> _EXERCISE DIRECTIONS_
Images are to be omitted, and the rest of the records reproduced exactly.

Extracted data entries
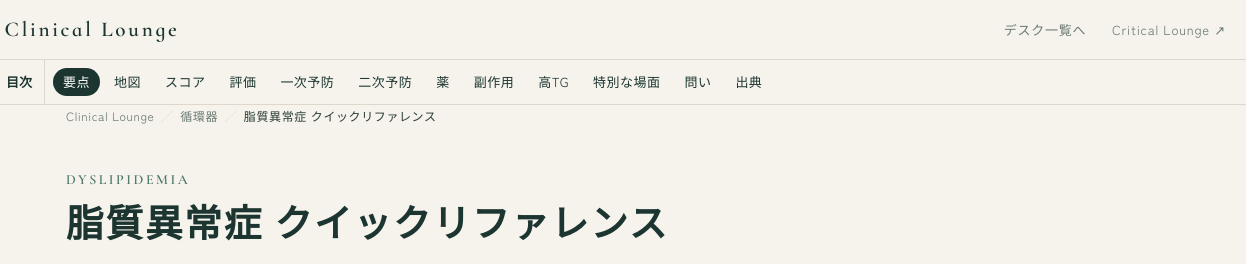
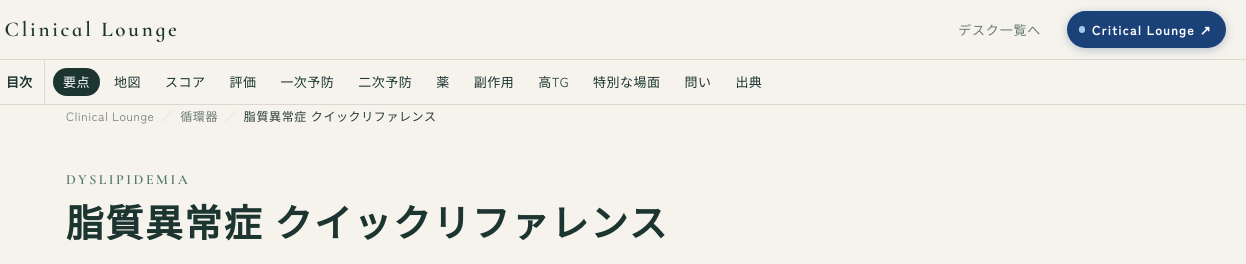
Before and after one commit to kwatanabe1028-star/Clinical-Lounge, a plain HTML site: page 脂質異常症_ACC-AHA/脂質異常症_クイックリファレンス.html in a window 1280 px wide. Shown: the top 264 px of the page, 34-1280 px from the left. Drawn offline with Linux system fonts and the light colour scheme; a web font is replaced by a local one.

Commit message:
feat: 切り替えボタン「Critical Lounge」を深い青の白抜きにする
Co-Authored-By: Claude Opus 5.5 <noreply@anthropic.com>

```diff
--- a/assets/lounge.css
+++ b/assets/lounge.css
@@ -852,3 +852,19 @@ input[type="number"].lg-input {
   .lg-panel, .lg-card { box-shadow: none; border-color: #ccc; }
   .lg-reveal { opacity: 1 !important; transform: none !important; }
 }
+
+/* --------------------------------------------------------------------------
+   姉妹サイトへの切り替えボタン：行き先のサイトの色をまとう（Clinical → 深い青の Critical）
+   -------------------------------------------------------------------------- */
+.lg-header__nav a.lg-sister {
+  display: inline-flex; align-items: center; gap: .5em;
+  padding: .5em 1.1em .5em .95em;
+  font-weight: 700; letter-spacing: .08em;
+  color: #FFFFFF; background: #1A4178;
+  border-radius: 999px;
+  box-shadow: 0 2px 10px rgb(26 65 120 / 28%);
+  transition: background var(--lg-ease), box-shadow var(--lg-ease);
+}
+.lg-header__nav a.lg-sister::before { content: ""; width: .5em; height: .5em; border-radius: 50%; background: #A9C6EE; }
+.lg-header__nav a.lg-sister::after { display: none; }
+.lg-header__nav a.lg-sister:hover { color: #FFFFFF; background: #0F2240; box-shadow: 0 4px 16px rgb(15 34 64 / 34%); }
```
Also changed, not shown: 1 other file.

> _RESULT OF THE EXERCISE_
Before and after one commit to kwatanabe1028-star/Clinical-Lounge, a plain HTML site: page 脂質異常症_ACC-AHA/脂質異常症_クイックリファレンス.html in a window 1280 px wide. Shown: the top 264 px of the page, 34-1280 px from the left. Drawn offline with Linux system fonts and the light colour scheme; a web font is replaced by a local one.

Commit message:
feat: 切り替えボタン「Critical Lounge」を深い青の白抜きにする
Co-Authored-By: Claude Opus 5.5 <noreply@anthropic.com>

```diff
--- a/assets/lounge.css
+++ b/assets/lounge.css
@@ -852,3 +852,19 @@ input[type="number"].lg-input {
   .lg-panel, .lg-card { box-shadow: none; border-color: #ccc; }
   .lg-reveal { opacity: 1 !important; transform: none !important; }
 }
+
+/* --------------------------------------------------------------------------
+   姉妹サイトへの切り替えボタン：行き先のサイトの色をまとう（Clinical → 深い青の Critical）
+   -------------------------------------------------------------------------- */
+.lg-header__nav a.lg-sister {
+  display: inline-flex; align-items: center; gap: .5em;
+  padding: .5em 1.1em .5em .95em;
+  font-weight: 700; letter-spacing: .08em;
+  color: #FFFFFF; background: #1A4178;
+  border-radius: 999px;
+  box-shadow: 0 2px 10px rgb(26 65 120 / 28%);
+  transition: background var(--lg-ease), box-shadow var(--lg-ease);
+}
+.lg-header__nav a.lg-sister::before { content: ""; width: .5em; height: .5em; border-radius: 50%; background: #A9C6EE; }
+.lg-header__nav a.lg-sister::after { display: none; }
+.lg-header__nav a.lg-sister:hover { color: #FFFFFF; background: #0F2240; box-shadow: 0 4px 16px rgb(15 34 64 / 34%); }
```
Also changed, not shown: 1 other file.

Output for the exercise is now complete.